Sir: Much has been discussed about Ronnie Scott being a depressive and of his possible suicide, as though these are the inevitable corollaries of creative genius ("Jazzmen sound blue note at Scott's farewell", 8 January).

Unlike some of us, he fought against bureaucratic obstacles and cultural inertia and, in forming his jazz club, succeeded in bringing the unique talents of great American jazz musicians to these shores. His humorous cynicism developed more as self-protection.

When I formed the Bass Clef in 1984, Ronnie Scott's band opened it. Then, in 1994, I was faced with closure after battling against similar obstacles for 10 years. Ronnie was immediately helpful and supportive. In my case, the financial pressures were irreversible and Bass Clef and Tenor Clef were forced to close.
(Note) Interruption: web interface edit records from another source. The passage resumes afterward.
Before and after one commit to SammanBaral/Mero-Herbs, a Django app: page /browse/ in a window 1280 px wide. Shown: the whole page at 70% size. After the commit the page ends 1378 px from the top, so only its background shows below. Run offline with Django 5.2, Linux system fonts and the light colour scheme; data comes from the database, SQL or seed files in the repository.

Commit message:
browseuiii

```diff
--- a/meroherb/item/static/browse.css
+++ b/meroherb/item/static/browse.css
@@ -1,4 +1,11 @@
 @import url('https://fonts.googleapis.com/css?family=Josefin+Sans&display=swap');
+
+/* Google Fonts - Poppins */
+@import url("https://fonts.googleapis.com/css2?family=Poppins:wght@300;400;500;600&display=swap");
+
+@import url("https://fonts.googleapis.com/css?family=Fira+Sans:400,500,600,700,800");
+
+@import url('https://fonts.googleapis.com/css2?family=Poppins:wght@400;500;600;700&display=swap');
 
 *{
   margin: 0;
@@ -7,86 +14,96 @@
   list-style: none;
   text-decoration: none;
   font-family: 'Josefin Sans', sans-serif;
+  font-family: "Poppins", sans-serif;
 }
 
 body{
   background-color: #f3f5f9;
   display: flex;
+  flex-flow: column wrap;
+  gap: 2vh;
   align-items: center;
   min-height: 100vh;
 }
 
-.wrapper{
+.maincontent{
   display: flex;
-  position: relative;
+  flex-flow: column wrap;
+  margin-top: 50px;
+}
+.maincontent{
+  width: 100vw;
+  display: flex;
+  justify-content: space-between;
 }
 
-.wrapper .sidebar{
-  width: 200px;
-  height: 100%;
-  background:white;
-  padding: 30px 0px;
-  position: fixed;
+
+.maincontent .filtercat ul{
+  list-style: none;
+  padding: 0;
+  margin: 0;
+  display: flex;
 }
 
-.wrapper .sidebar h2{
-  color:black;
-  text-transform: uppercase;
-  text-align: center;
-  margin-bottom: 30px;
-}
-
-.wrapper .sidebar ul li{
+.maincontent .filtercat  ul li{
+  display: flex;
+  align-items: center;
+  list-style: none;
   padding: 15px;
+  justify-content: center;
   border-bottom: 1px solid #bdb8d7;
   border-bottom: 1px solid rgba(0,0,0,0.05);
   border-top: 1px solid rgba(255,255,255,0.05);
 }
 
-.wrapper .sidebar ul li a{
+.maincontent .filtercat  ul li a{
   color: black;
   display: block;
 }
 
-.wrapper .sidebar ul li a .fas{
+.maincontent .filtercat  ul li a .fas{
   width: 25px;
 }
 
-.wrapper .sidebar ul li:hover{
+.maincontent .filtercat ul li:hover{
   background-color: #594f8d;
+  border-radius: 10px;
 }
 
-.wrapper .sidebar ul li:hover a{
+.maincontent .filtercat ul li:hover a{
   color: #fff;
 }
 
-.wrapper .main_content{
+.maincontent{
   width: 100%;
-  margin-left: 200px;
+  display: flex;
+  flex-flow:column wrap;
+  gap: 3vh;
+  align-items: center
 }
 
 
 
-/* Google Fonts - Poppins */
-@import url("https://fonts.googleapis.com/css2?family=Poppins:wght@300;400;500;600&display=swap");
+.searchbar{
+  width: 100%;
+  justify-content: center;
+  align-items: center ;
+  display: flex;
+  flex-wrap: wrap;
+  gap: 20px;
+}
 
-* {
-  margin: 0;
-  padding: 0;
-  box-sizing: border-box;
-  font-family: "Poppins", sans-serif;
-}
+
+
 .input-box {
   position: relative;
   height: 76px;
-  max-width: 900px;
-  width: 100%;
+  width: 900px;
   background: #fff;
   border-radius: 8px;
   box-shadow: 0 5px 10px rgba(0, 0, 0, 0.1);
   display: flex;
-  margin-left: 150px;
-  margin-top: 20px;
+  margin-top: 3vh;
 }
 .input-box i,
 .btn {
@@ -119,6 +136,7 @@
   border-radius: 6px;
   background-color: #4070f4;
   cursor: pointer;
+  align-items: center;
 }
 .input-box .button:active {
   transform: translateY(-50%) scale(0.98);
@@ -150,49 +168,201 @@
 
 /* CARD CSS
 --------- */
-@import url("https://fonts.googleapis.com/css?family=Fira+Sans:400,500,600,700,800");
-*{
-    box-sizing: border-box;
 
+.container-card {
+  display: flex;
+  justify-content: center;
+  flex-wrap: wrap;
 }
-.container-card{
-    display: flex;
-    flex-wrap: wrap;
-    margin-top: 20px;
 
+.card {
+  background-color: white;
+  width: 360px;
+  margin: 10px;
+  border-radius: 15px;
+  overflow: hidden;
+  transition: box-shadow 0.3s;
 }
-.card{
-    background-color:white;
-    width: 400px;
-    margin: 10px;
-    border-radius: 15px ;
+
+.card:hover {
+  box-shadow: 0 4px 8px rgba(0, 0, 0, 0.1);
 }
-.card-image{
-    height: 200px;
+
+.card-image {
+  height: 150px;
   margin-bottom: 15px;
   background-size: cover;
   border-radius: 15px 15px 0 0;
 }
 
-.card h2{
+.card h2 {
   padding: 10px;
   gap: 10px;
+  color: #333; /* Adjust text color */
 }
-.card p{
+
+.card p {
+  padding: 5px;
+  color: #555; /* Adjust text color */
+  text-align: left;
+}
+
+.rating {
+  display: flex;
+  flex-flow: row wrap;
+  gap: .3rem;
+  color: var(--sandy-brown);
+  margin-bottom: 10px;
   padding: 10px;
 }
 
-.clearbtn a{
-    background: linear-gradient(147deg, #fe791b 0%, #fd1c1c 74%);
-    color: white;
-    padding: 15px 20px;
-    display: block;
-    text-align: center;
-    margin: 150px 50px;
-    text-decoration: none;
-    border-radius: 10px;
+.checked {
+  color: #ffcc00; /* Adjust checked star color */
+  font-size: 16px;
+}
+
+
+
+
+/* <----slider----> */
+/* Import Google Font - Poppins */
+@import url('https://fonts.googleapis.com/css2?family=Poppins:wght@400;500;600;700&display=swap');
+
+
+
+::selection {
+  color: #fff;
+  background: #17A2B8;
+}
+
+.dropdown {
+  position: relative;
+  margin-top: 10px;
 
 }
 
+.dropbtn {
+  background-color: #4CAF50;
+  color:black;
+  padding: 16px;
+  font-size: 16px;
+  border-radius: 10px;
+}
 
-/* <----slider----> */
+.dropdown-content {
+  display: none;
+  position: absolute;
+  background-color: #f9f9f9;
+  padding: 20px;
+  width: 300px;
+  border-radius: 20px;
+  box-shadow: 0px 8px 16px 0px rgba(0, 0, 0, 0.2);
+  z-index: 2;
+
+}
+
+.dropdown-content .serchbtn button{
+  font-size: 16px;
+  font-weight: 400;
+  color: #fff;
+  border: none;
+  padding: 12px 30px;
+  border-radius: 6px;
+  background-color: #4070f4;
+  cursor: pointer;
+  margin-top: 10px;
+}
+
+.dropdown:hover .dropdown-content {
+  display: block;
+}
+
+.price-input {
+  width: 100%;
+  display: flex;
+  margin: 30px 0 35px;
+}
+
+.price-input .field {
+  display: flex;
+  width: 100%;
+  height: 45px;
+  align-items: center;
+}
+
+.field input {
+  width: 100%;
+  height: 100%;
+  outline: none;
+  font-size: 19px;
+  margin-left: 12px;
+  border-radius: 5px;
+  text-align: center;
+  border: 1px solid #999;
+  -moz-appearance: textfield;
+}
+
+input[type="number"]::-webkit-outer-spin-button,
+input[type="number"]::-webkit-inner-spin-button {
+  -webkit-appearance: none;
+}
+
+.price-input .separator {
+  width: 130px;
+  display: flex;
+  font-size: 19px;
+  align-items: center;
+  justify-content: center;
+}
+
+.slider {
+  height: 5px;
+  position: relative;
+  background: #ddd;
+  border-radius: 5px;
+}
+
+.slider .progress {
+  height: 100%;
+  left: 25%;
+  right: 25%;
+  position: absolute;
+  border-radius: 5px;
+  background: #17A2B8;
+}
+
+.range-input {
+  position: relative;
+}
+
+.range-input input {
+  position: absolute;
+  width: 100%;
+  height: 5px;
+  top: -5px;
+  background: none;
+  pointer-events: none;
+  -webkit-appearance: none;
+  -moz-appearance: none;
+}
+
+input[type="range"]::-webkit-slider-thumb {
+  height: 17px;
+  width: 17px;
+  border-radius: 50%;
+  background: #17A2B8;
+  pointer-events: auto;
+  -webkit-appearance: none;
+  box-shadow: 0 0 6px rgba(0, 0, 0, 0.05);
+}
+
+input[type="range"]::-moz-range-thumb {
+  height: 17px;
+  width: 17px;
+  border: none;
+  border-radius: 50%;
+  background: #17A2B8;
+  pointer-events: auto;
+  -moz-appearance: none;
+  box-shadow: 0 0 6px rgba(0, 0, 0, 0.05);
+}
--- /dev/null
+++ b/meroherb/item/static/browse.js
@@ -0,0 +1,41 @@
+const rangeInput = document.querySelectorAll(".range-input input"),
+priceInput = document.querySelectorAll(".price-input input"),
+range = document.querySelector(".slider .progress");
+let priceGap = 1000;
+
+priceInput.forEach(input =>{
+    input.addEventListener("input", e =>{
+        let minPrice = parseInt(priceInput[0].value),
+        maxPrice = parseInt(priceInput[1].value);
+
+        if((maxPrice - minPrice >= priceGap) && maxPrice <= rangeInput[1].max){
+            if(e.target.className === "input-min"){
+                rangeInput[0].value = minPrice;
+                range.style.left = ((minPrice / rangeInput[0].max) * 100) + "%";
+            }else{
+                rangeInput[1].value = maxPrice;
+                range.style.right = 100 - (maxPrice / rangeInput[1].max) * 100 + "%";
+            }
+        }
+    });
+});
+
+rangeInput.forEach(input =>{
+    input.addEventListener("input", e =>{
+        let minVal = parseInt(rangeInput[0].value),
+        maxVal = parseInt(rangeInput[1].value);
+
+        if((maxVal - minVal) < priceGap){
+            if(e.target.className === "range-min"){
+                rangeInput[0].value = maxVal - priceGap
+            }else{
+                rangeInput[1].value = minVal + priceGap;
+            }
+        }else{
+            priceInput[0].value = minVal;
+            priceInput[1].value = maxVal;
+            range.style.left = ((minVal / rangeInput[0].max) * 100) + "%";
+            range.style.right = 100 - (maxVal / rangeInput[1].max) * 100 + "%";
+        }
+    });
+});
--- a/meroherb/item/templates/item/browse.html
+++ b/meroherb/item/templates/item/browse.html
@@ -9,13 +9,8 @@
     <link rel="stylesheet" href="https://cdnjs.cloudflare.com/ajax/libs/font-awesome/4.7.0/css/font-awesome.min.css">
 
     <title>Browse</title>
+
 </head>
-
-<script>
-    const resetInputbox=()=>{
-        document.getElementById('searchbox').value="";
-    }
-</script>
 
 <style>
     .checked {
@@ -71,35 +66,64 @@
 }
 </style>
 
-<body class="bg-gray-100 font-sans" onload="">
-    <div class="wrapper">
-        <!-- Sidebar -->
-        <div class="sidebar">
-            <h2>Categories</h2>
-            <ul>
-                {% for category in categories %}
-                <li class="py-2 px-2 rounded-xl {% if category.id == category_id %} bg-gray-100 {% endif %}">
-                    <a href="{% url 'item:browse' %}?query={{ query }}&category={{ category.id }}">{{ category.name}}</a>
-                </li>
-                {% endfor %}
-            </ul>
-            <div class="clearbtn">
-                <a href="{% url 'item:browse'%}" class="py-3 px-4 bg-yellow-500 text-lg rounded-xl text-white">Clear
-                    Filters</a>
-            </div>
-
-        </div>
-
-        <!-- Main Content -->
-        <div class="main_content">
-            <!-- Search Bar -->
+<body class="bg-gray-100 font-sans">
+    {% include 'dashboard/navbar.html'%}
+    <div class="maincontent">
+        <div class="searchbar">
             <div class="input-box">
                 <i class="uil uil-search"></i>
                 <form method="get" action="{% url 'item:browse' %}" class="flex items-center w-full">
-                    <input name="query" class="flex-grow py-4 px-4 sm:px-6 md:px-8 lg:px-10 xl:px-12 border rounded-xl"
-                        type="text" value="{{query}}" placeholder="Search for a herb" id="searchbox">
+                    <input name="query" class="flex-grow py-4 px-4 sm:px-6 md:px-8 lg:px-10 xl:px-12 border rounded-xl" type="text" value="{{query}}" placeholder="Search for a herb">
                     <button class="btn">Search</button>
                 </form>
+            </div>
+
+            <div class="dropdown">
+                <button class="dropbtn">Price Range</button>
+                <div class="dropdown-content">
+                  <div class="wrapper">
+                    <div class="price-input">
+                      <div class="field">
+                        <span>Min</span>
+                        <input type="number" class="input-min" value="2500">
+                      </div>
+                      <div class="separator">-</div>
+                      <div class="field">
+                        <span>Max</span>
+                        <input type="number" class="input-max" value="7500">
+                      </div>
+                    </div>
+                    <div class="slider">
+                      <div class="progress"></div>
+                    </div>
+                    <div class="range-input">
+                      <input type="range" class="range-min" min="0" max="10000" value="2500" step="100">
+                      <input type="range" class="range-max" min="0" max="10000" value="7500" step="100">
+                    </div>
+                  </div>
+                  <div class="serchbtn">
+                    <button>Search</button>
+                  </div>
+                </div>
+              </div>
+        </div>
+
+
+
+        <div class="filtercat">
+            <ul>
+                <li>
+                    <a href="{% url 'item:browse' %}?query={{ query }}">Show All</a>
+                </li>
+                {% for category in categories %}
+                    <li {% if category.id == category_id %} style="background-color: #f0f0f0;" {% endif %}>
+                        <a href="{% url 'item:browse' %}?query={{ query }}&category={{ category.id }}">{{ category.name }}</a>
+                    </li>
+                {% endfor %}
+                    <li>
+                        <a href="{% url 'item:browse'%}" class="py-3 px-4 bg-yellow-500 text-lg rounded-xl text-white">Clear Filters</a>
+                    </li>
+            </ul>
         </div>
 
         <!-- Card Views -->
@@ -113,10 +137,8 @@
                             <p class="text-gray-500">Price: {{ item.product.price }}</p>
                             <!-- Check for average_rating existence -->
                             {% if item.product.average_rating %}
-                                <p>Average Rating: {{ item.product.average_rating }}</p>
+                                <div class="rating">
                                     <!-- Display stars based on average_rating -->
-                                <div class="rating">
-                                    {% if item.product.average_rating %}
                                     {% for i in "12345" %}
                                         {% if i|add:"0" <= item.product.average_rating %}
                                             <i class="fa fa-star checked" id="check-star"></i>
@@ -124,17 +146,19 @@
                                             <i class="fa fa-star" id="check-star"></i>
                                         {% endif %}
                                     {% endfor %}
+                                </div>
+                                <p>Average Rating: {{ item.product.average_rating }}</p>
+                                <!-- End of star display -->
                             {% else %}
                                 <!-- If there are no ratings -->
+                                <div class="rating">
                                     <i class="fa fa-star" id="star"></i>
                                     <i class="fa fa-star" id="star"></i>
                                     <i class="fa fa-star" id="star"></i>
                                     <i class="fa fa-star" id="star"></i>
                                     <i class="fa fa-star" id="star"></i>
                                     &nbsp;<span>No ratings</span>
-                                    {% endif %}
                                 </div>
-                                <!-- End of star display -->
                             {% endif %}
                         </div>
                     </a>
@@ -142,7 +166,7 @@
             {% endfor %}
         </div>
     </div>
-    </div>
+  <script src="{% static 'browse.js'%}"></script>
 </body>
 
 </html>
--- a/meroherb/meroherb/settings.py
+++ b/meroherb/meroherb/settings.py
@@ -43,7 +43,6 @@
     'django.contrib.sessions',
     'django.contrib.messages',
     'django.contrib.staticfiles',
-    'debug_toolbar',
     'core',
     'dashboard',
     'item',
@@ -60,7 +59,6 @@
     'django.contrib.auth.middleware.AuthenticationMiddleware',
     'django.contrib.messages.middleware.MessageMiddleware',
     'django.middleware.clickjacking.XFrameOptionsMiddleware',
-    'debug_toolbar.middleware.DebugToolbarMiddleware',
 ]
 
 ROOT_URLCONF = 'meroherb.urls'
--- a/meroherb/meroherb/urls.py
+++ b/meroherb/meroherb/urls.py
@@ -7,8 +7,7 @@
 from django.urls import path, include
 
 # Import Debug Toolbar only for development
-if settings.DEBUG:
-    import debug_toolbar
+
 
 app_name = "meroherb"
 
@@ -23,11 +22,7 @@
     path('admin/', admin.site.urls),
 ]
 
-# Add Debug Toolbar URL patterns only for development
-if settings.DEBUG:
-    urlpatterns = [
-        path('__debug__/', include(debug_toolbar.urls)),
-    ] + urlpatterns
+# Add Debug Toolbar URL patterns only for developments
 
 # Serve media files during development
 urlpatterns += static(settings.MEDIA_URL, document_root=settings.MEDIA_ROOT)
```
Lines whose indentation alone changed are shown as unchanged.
Now Ronnie has departed this world. One of the best ways to honour his memory is to ensure that his club and its Birmingham counterpart remain as centres of the Cinderella of the arts, jazz. All support should be given to Ronnie's partner in the club, Pete King, to continue this.

To all those involved in the arts who are now recognising the great contribution Ronnie made (and my thoughts go to those able to influence the National Lottery and the Arts Council): what are you going to do about it now he's gone?


Twickenham, Middlesex